Thursday, August 6, 2009


QUESTION: The leaves and limbs of my crape myrtle have black, grimy 'something' on them. What is it and what can I do to get rid of it?
ANSWER: Your crape myrtle has sooty mold. Small amounts of sooty mold will usually do little harm except for being unattractive. Large amounts could possibly reduce photosynthesis which could slow down plant growth. A mild insecticidal soap will aid in removing the sooty mold. However, the important thing is to eliminate the underlying cause of the sooty mold. Sooty mold occurs when piercing, sucking insects such as aphids, lace bugs, or scales leave behind honeydew on the plant on which then the sooty mold grows. Follow these links to read about ways to get rid of these insects: and

QUESTION: Caterpillars of various types are eating the leaves on my oak and river birch trees. What can I do to get rid of them?
ANSWER: One type of caterpillar we are seeing now is the yellow-necked caterpillar that does feed on oak leaves. The sawfly larvae which looks like a caterpillar often attacks the river birch. The damage done on large trees this late in the year is likely to be minimal and spraying is difficult. Only small trees with heavy damage should be treated. Often the caterpillars and the sawfly larvae can be handpicked and dropped in a bucket of soapy water. More detailed information can be found at these sites: and

QUESTION: My euonymus shrub's leaves have yellowish spots on them. What is causing it and can I fix it?
ANSWER: Euonymus scale is a common insect problem for this shrub.

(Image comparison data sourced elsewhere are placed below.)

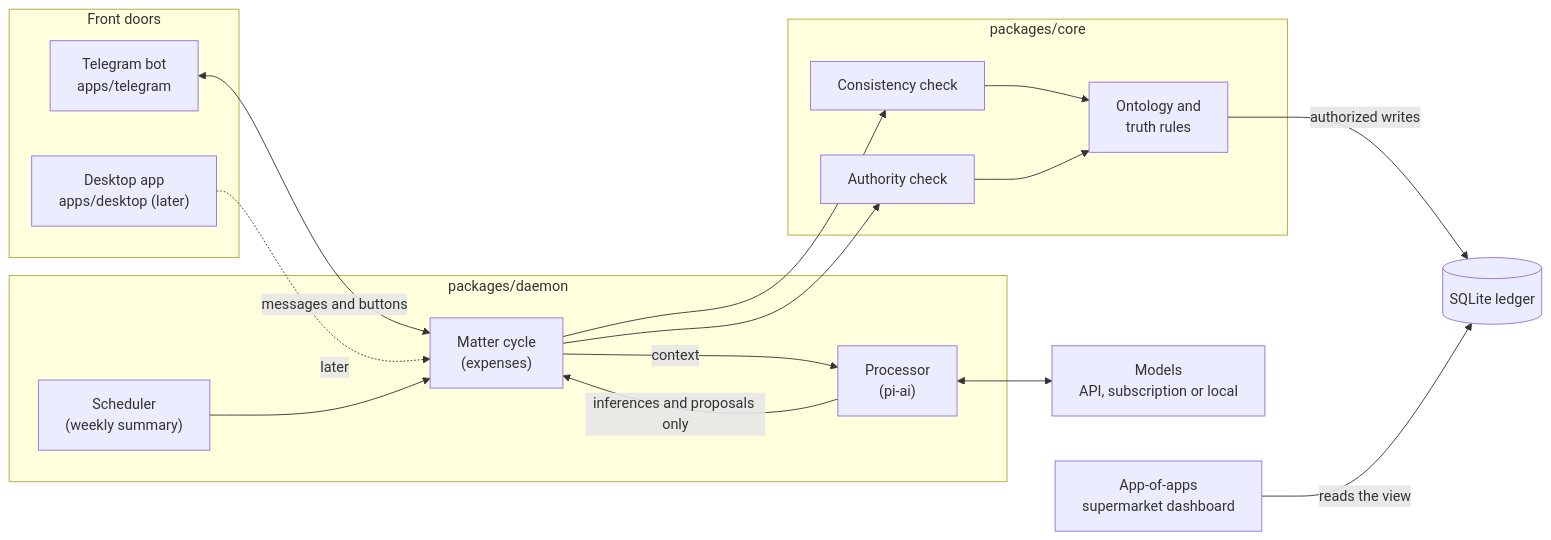
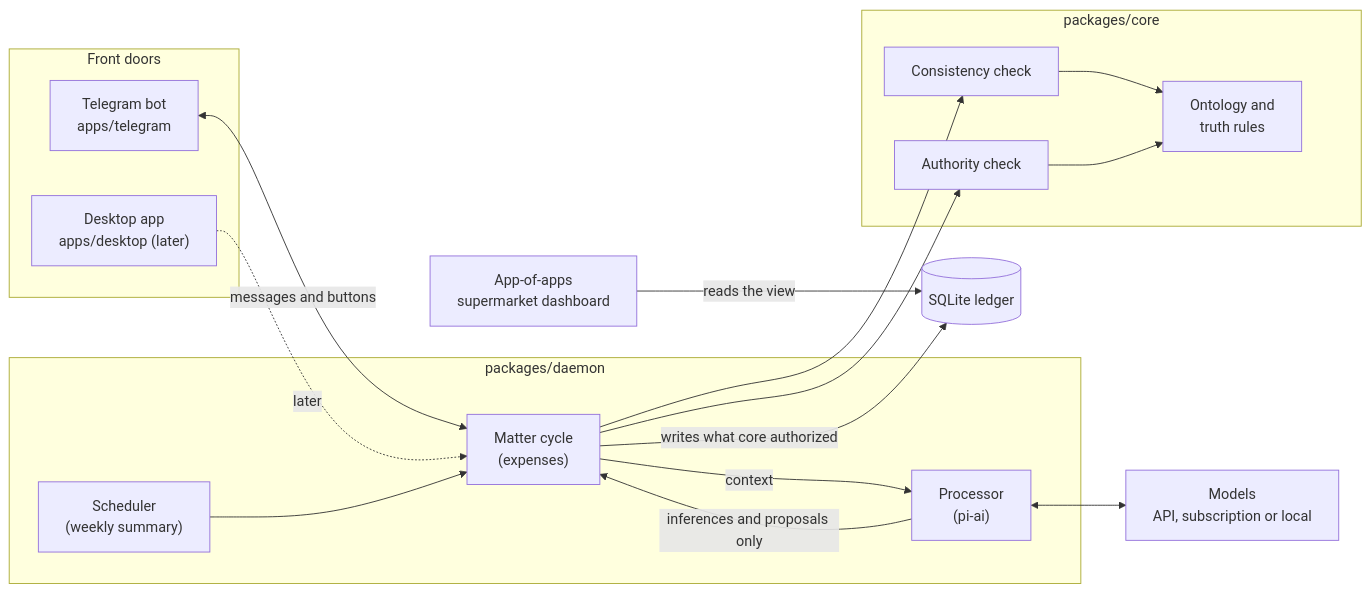
The second of 2 diagrams in PRD.md (Sitray/anomander), drawn with Mermaid before and after one commit. The commit also changed other lines of this file and 8 other files, not shown here.

````diff
--- a/PRD.md
+++ b/PRD.md
@@ -692,36 +692,36 @@
 ```mermaid
 flowchart LR
     subgraph doors["Front doors"]
         TG["Telegram bot<br/>apps/telegram"]
         DESK["Desktop app<br/>apps/desktop (later)"]
     end
 
     subgraph daemon["packages/daemon"]
         CYCLE["Matter cycle<br/>(expenses)"]
         SCHED["Scheduler<br/>(weekly summary)"]
         PROC["Processor<br/>(pi-ai)"]
     end
 
     subgraph core["packages/core"]
         TRUTH["Ontology and<br/>truth rules"]
         CONS["Consistency check"]
         AUTH["Authority check"]
     end
 
     DB[("SQLite ledger")]
     MODELS["Models<br/>API, subscription or local"]
     DASH["App-of-apps<br/>supermarket dashboard"]
 
     TG <-->|messages and buttons| CYCLE
     DESK -.->|later| CYCLE
     SCHED --> CYCLE
     CYCLE -->|context| PROC
     PROC <--> MODELS
     PROC -->|inferences and proposals only| CYCLE
     CYCLE --> CONS
     CYCLE --> AUTH
     CONS --> TRUTH
     AUTH --> TRUTH
-    TRUTH -->|authorized writes| DB
+    CYCLE -->|writes what core authorized| DB
     DASH -->|reads the view| DB
 ```
````
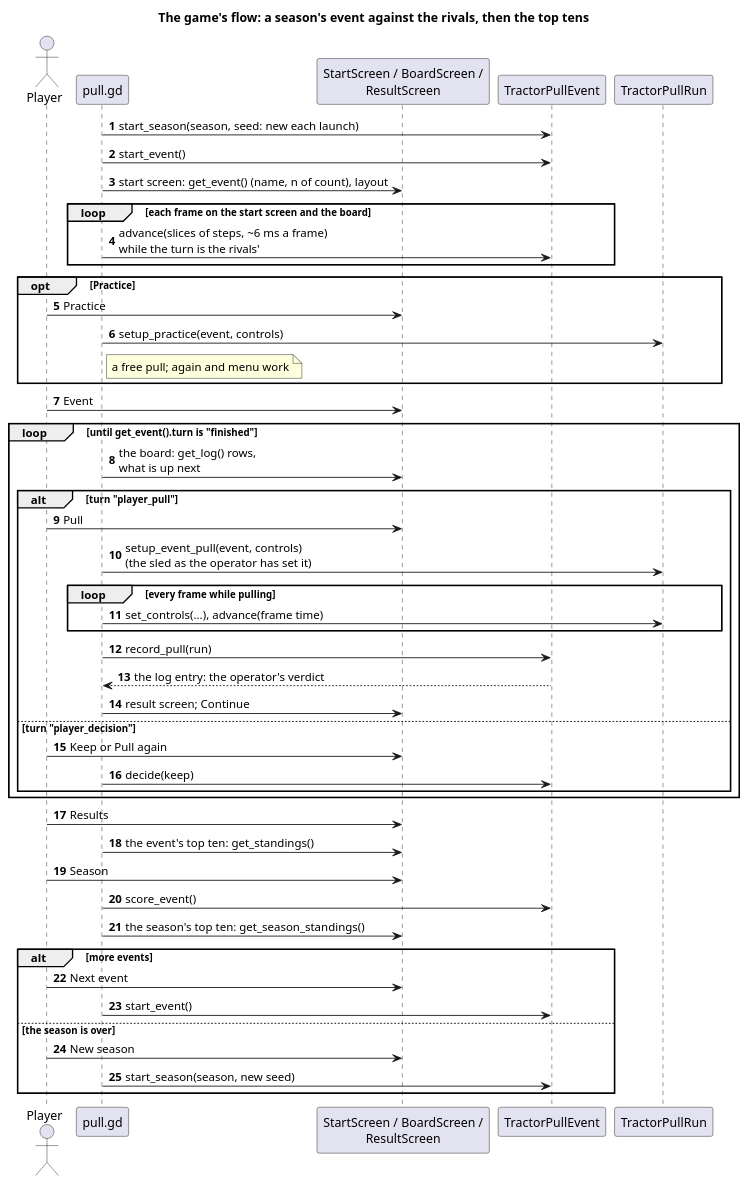
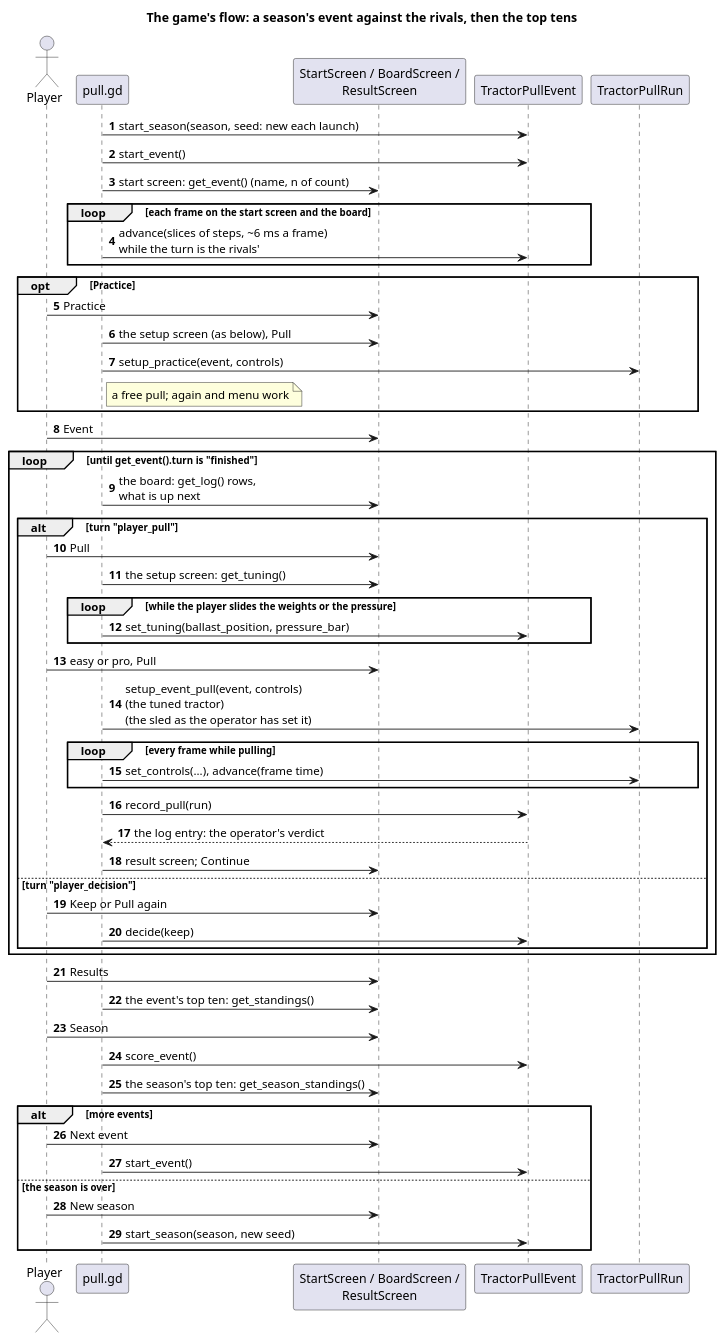
One commit to wversteeg/TractorPulling changed the diagram in docs/diagrams/godot_run_flow_sequence.puml. Above: the diagram before and after it, drawn with PlantUML. The commit also changed 18 other files, not shown here.

First line of the commit message:
The setup screen before a pull; the pro layout's pedals by side

```diff
--- a/docs/diagrams/godot_run_flow_sequence.puml
+++ b/docs/diagrams/godot_run_flow_sequence.puml
@@ -1,50 +1,56 @@
 @startuml godot_run_flow_sequence
 title The game's flow: a season's event against the rivals, then the top tens
 autonumber
 actor Player
 participant "pull.gd" as Pull
 participant "StartScreen / BoardScreen /\nResultScreen" as Screens
 participant "TractorPullEvent" as Event
 participant "TractorPullRun" as Run
 
 Pull -> Event : start_season(season, seed: new each launch)
 Pull -> Event : start_event()
-Pull -> Screens : start screen: get_event() (name, n of count), layout
+Pull -> Screens : start screen: get_event() (name, n of count)
 loop each frame on the start screen and the board
   Pull -> Event : advance(slices of steps, ~6 ms a frame)\nwhile the turn is the rivals'
 end
 opt Practice
   Player -> Screens : Practice
+  Pull -> Screens : the setup screen (as below), Pull
   Pull -> Run : setup_practice(event, controls)
   note right of Pull : a free pull; again and menu work
 end
 Player -> Screens : Event
 loop until get_event().turn is "finished"
   Pull -> Screens : the board: get_log() rows,\nwhat is up next
   alt turn "player_pull"
     Player -> Screens : Pull
-    Pull -> Run : setup_event_pull(event, controls)\n(the sled as the operator has set it)
+    Pull -> Screens : the setup screen: get_tuning()
+    loop while the player slides the weights or the pressure
+      Pull -> Event : set_tuning(ballast_position, pressure_bar)
+    end
+    Player -> Screens : easy or pro, Pull
+    Pull -> Run : setup_event_pull(event, controls)\n(the tuned tractor)\n(the sled as the operator has set it)
     loop every frame while pulling
       Pull -> Run : set_controls(...), advance(frame time)
     end
     Pull -> Event : record_pull(run)
     Event --> Pull : the log entry: the operator's verdict
     Pull -> Screens : result screen; Continue
   else turn "player_decision"
     Player -> Screens : Keep or Pull again
     Pull -> Event : decide(keep)
   end
 end
 Player -> Screens : Results
 Pull -> Screens : the event's top ten: get_standings()
 Player -> Screens : Season
 Pull -> Event : score_event()
 Pull -> Screens : the season's top ten: get_season_standings()
 alt more events
   Player -> Screens : Next event
   Pull -> Event : start_event()
 else the season is over
   Player -> Screens : New season
   Pull -> Event : start_season(season, new seed)
 end
 @enduml
```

The yellow splotches on top of the leaf indicate a scale feeding underneath. Go to for details about control.